1. customer validation
2. mockup MVP: powerpoint / wordpress. should be able to sell your vision to co-founders and customers before cutting expensive code.
3. customer validation
4. tweak mockups
5. market validation (a bunch of customers, partners as well as competition, pricing, distribution, etc.)
6. business model development (canvas) - pricing, distribution, competition, partner opportunities, what-if modeling...
7. build a small (2-3 at most) team by selling them on your vision which is based on real market and biz model validation.
8. build MVP
9. get written commitment from paying customers - checks are good 'written commitment'.
10. get proven market traction from paying customers/partners
11. raise money
12 grow.
Craig Walmsley
1
0
Craig Walmsley Entrepreneur
MD @ Progenit. Founder @ rtobjects. Locke Scholar.
I hope you can do this - but my guess is that you'd have to get *something* at least half-working first.

I was once berated at a panel for asking "where can I find technical people to work with on this concept?", the basic response being that if I couldn't persuade a tech-lead to work on this project, how on earth could I persuade someone to give me some actual money to do it?

(Which wasn't what I asked - but whatever...)

That said, do you need a co-founder, or can you hire some v. low cost off-shore dev to string the most basic thing together? - I know some folks who got seed funding on the basis of some very polished design, a working login-in button and a re-assurance that there was more development just around the corner...

Michael Brill
0
0
Michael Brill Entrepreneur
Technology startup exec focused on AI-driven products
Hard to know without more details, but since it looks like it's going to be quite content-heavy, you may want to really, really, really think about whether one or two of those nav items can be the MVP and maybe you can just lay something on top of Wordpress to get going. Over lunch, download a copy of Balsamiq, create a crappy mockup yourself by Wednesday. Set up a few meetings with friends and a couple friendly technical people for Thursday-Sunday and by Monday you'll know what you should do.

FWIW, I've been working on an over-optimized/designed idea for the past two months - complete with strategy for raising money, etc. and yesterday I just realized I could build the effing thing in 4 weeks so that's what I'm doing.

Helen Adeosun
0
0
Helen Adeosun Entrepreneur
Co-Founder and CEO of CareAcademy.co
Sigh Michael...kudos for discovering this sooner than later. Helen A
Rob Gropper
0
0
Rob Gropper Entrepreneur
Director at PetHero, SPC - Member at Eastside Incubator - Principal at Tuxedo Technologies Group
@Michael, yes, i think one step in startup model we often forget is the "now stop and think for a bit" step. necessity is still the mother of invention... i bet it will be a much more informed MVP than 2 months ago. good luck!
Join FounderDating to participate in the discussion
Nothing gets posted to LinkedIn and your information will not be shared.

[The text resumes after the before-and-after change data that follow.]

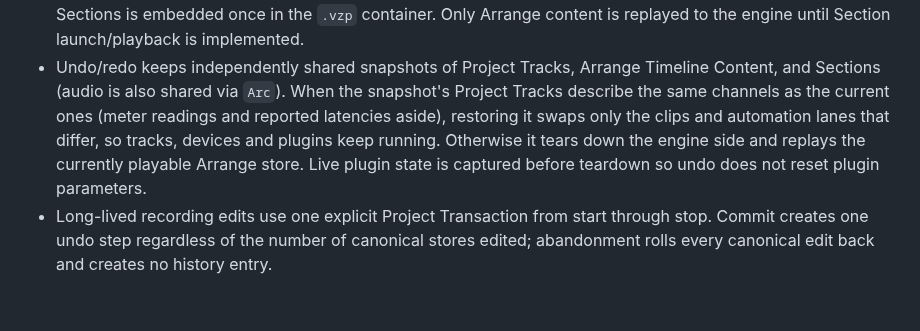
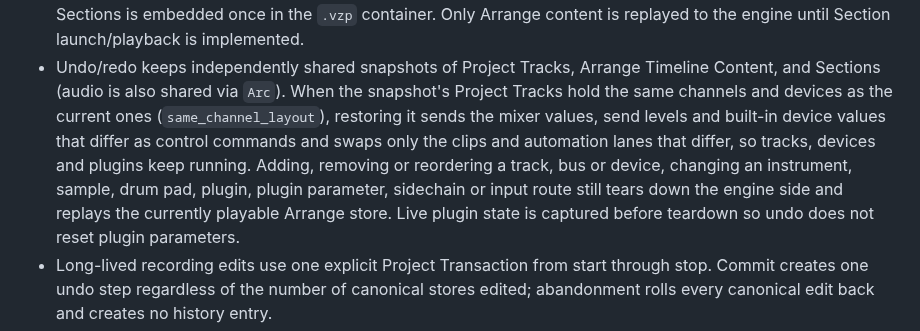
Before and after one commit to alexanderwanyoike/vibez, a Markdown page: docs/ARCHITECTURE.md, the part around the change. Rendered like a GitHub page; blank space fills up the shorter version.

Commit message:
docs: architecture says which undo changes are sent as controls

```diff
--- a/docs/ARCHITECTURE.md
+++ b/docs/ARCHITECTURE.md
@@ -763,11 +763,14 @@ initialization, while loading the declared executable.
   Section launch/playback is implemented.
 - Undo/redo keeps independently shared snapshots of Project Tracks, Arrange
   Timeline Content, and Sections (audio is also shared via `Arc`). When the
-  snapshot's Project Tracks describe the same channels as the current ones
-  (meter readings and reported latencies aside), restoring it swaps only the
-  clips and automation lanes that differ, so tracks, devices and plugins keep
-  running. Otherwise it tears down the engine side and replays the currently
-  playable Arrange store.
+  snapshot's Project Tracks hold the same channels and devices as the current
+  ones (`same_channel_layout`), restoring it sends the mixer values, send
+  levels and built-in device values that differ as control commands and swaps
+  only the clips and automation lanes that differ, so tracks, devices and
+  plugins keep running. Adding, removing or reordering a track, bus or
+  device, changing an instrument, sample, drum pad, plugin, plugin parameter,
+  sidechain or input route still tears down the engine side and replays the
+  currently playable Arrange store.
   Live plugin state is captured before teardown so undo does not reset
   plugin parameters.
 - Long-lived recording edits use one explicit Project Transaction from start
```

Just a few more details please.

DO: Start a discussion, share a resource, or ask a question related to entrepreneurship.
DON'T: Post about prohibited topics such as recruiting, cofounder wanted, check out my product
or feedback on the FD site (you can send this to us directly info@founderdating.com).
See the Community Code of Conduct for more details.

Title

Give your question or discussion topic a great title, make it catchy and succinct.

Details

Make sure what you're about to say is specific and relevant - you'll get better responses.

Topics

Tag your discussion so you get more relevant responses.

Question goes here

1,300 Followers

  • Name
    Details
  • Name
    Details
  • Name
    Details
  • Name
    Details
  • Name
    Details
  • Name
    Details
  • Name
    Details
  • Name
    Details
Know someone who should answer this question? Enter their email below
Stay current and follow these discussion topics?